On biggest personal contribution as Ambassador:
"I almost wouldn’t want to judge for myself, I would want other people to judge for that. But I hope that what we tried to do here is empower the people of Kosovo to take decisions themselves and demand change.
So, a lot of our projects are looking at voter empowerment, anti-corruption, the rule of law and giving people the tools to hold their leaders and themselves to account. And if that’s something that we can achieve and help support Kosovars in the next three or four years, then I will be happy."
The dialogue, the international agreements and the special court are controversial issues that have been prominent over the past year. Whatever the potential benefits of the agreements, are they in fact building up longer term internal issues of frustration and internal division for Kosovars that will have a lasting impact on the country’s young democracy?
I think that point about democratization is very important and I would agree 100 percent with what the new EU special representative said a few days ago, that it is vitally important to have space for public debate, to have the inclusion of… I think the way she put it, “to include the opposition in decisionmaking.” And that means empowering the Assembly, it means the government responding to the Assembly’s requests, being open for debate and having a democratic debate. I think that’s absolutely important.
Have you seen a willingness from Kosovo government to engage with the opposition? There seems to have been a lack of communication by both sides for more than a year.
It’s not for me to judge whether they are willing or not. That feels 100 percent like a question for Kosovo voters, whether they feel that the government is engaging democratically or not. But what I would say is that Kosovo democracy is so young, because of the history and stretching back 2,000 years, frankly, and that every action that a political leader takes has a disproportionately large effect on creating a new political culture in Kosovo.

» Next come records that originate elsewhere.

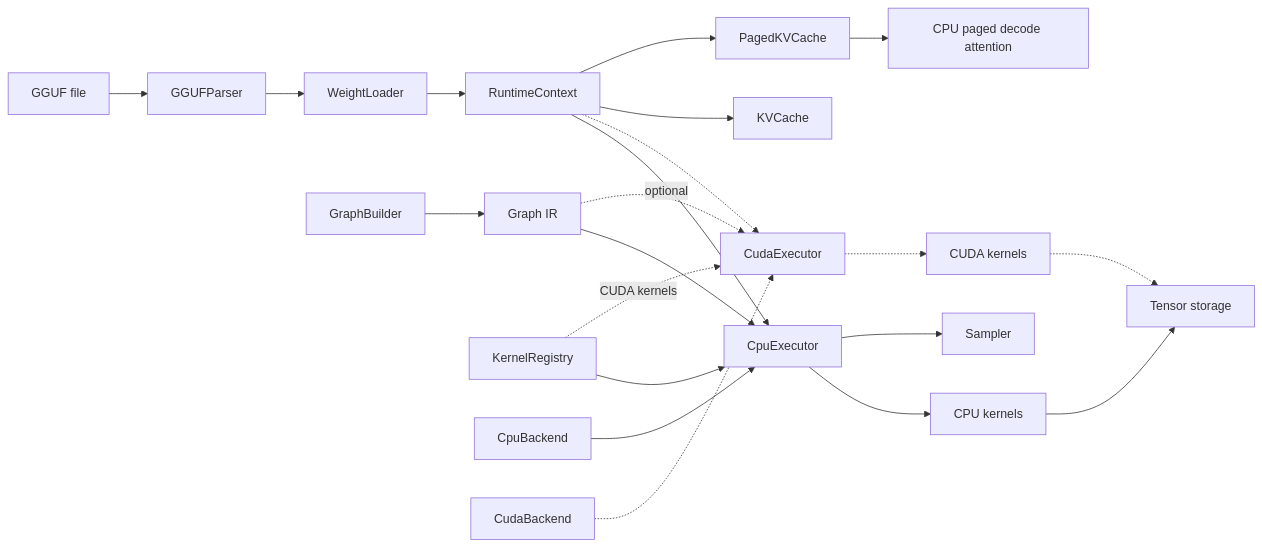
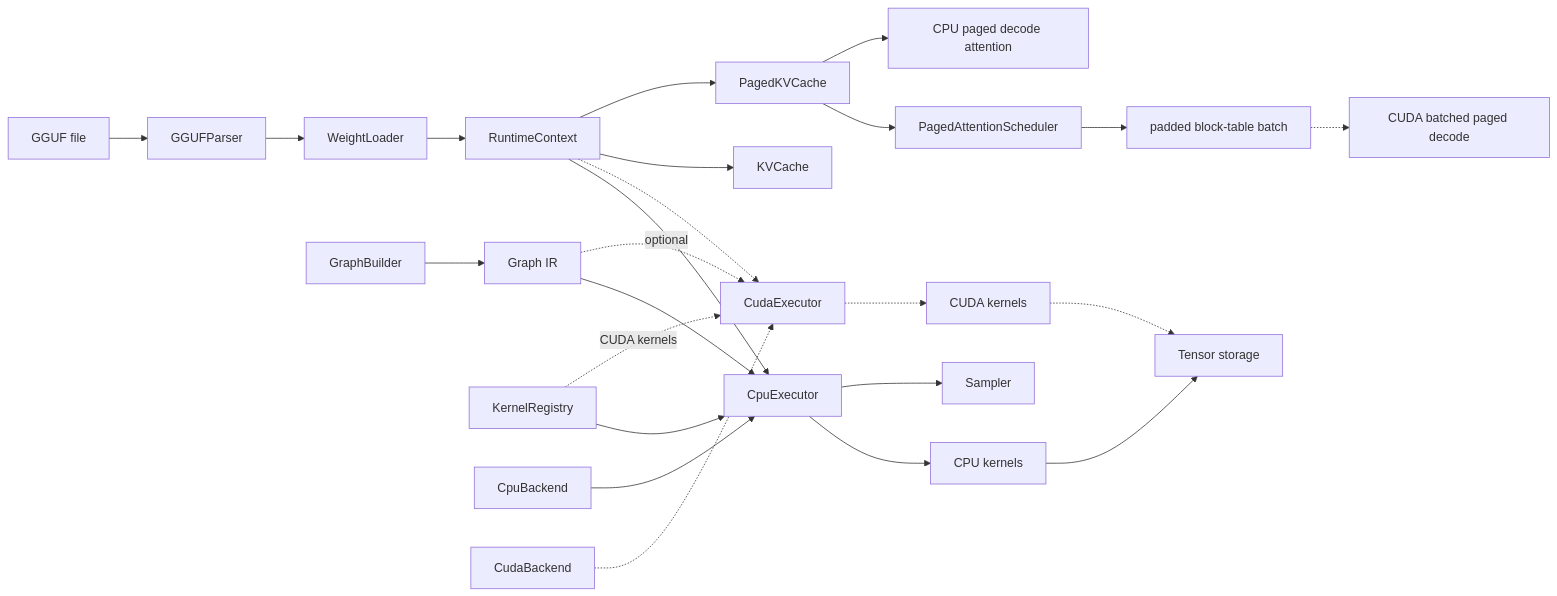
One commit to plutoaac/llmengine changed the diagram in README.md. Above: the diagram before and after it, drawn with Mermaid. The commit also changed other lines of this file and 9 other files, not shown here.

Commit message:
Add multi-sequence paged attention scheduler

````diff
--- a/README.md
+++ b/README.md
@@ -21,25 +21,28 @@
 ```mermaid
 flowchart LR
     GGUF["GGUF file"] --> Parser["GGUFParser"]
     Parser --> Loader["WeightLoader"]
     Loader --> Context["RuntimeContext"]
 
     Builder["GraphBuilder"] --> Graph["Graph IR"]
     Graph --> Executor["CpuExecutor"]
     Graph -. "optional" .-> CudaExecutor["CudaExecutor"]
     Registry["KernelRegistry"] --> Executor
     Registry -. "CUDA kernels" .-> CudaExecutor
     Backend["CpuBackend"] --> Executor
     CudaBackend["CudaBackend"] -.-> CudaExecutor
     Context --> Executor
     Context -.-> CudaExecutor
 
     Executor --> Kernels["CPU kernels"]
     CudaExecutor -.-> CudaKernels["CUDA kernels"]
     Context --> KV["KVCache"]
     Context --> PagedKV["PagedKVCache"]
+    PagedKV --> Scheduler["PagedAttentionScheduler"]
     Kernels --> Tensor["Tensor storage"]
     PagedKV --> PagedAttn["CPU paged decode attention"]
+    Scheduler --> PagedBatch["padded block-table batch"]
+    PagedBatch -.-> CudaPaged["CUDA batched paged decode"]
     CudaKernels -.-> Tensor
     Executor --> Sampler["Sampler"]
 ```
````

"I think people need to understand that every action they take right now is going to have a great impact in the future of Kosovo’s democratic culture."
So whether that’s the government refusing to send information to the Assembly, or on the other side making themselves open for debate, it includes whether the opposition, as they hopefully will do, stay within the norms of democratic debate: opposition, protest, perhaps quite harsh critics — all fine. Use of violence — not OK.
It has been a difficult year for Kosovo democracy and again, I think there is a point in time now where the international community has said, “look, we recognized you in the large part because we thought Kosovo would, should and indeed could, manage its own affairs but now it’s really important to abide by those norms of European democracy.”
Is it your feeling that Kosovo’s political culture is in danger and is at risk of being based on divisive rhetoric rather than attempting to achieve consensus?
I think it’s really important now to do it. It’s taken a while to build that political culture and I think parties need to be accountable to their voters and supporters. I think people need to look for opportunities to reach out politically to the other side. I think people need to understand that every action they take right now is going to have a great impact in the future of Kosovo’s democratic culture… and I think there is an opportunity to change it now.
But again, you asked about what my evaluation of it was; I think that’s for the voters. I don’t think that people yet feel that with their votes they can change things but that’s the essence of democracy. And until voters really feel empowered that with their vote they can change things, Kosovo will always struggle.K
Photos: Majlinda Hoxha.